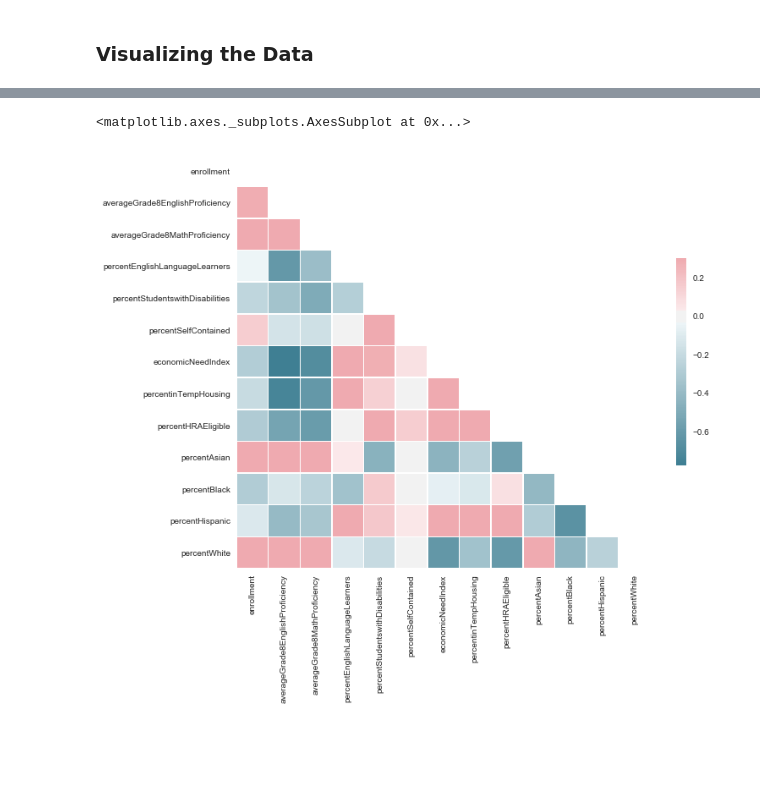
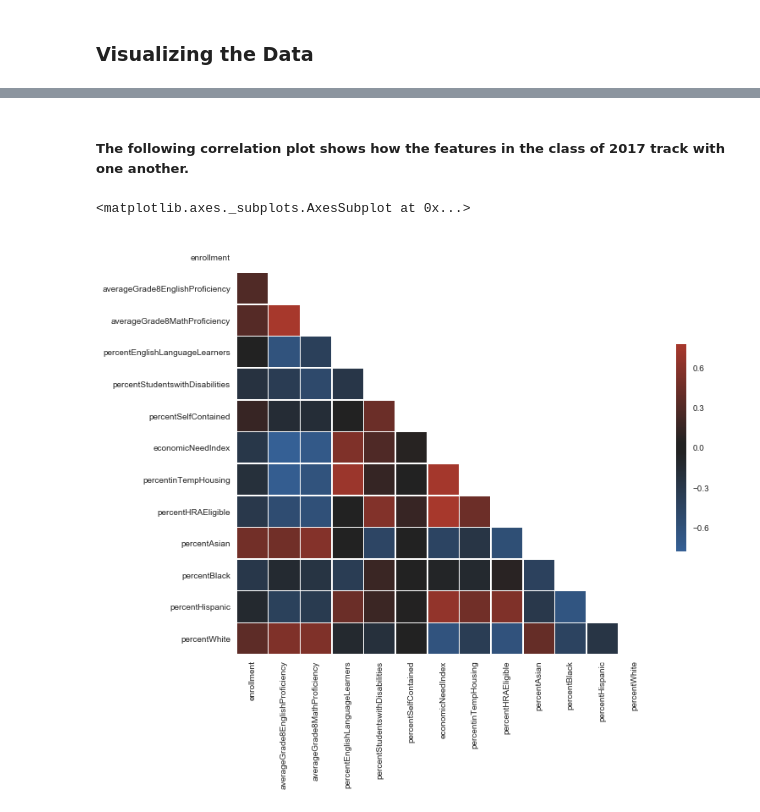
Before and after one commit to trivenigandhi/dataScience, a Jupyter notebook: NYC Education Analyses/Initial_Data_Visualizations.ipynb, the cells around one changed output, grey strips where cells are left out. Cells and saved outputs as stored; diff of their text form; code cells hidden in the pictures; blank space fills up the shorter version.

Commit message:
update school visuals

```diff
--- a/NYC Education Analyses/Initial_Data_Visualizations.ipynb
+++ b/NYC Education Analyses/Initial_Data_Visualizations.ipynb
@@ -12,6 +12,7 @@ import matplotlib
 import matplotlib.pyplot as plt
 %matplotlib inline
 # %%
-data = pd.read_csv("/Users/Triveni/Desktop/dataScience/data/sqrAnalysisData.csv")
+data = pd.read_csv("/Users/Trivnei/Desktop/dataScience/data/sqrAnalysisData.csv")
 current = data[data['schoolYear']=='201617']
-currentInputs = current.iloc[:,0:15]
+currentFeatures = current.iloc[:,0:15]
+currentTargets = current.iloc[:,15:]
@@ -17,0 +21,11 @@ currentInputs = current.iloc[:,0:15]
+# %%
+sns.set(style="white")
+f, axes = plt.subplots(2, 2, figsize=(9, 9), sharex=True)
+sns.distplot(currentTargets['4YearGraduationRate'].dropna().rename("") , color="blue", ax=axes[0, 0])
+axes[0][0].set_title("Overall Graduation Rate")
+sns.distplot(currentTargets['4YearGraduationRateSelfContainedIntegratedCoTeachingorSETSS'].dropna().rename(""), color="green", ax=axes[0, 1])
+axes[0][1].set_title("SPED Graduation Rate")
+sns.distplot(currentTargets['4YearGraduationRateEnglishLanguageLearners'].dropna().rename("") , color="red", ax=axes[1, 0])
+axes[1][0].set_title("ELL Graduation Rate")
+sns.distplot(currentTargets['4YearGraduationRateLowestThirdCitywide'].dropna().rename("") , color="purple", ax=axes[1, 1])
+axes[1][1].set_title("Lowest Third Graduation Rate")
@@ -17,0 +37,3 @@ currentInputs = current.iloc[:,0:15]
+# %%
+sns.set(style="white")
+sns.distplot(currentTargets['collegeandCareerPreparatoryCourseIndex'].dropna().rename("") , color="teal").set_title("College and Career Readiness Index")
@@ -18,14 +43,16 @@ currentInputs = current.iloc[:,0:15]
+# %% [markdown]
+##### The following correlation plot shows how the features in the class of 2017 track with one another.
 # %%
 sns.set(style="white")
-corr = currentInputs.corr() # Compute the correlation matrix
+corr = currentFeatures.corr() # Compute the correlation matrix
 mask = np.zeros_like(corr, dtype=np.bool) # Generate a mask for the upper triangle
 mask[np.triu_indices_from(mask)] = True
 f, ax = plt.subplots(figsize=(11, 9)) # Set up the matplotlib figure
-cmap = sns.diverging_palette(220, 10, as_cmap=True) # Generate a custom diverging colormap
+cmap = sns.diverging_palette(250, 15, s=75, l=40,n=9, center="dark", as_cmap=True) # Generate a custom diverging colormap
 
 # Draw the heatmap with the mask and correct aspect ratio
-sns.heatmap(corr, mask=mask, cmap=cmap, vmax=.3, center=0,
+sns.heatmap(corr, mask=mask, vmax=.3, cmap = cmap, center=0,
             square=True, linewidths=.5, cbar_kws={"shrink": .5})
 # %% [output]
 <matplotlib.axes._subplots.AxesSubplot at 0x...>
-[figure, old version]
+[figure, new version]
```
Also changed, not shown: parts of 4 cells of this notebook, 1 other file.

TASK TO COMPLETE:
Filter the records down to the lines containing the word "correlation", and copy those.

COMPLETED EXERCISE:
+##### The following correlation plot shows how the features in the class of 2017 track with one another.
-corr = currentInputs.corr() # Compute the correlation matrix
+corr = currentFeatures.corr() # Compute the correlation matrix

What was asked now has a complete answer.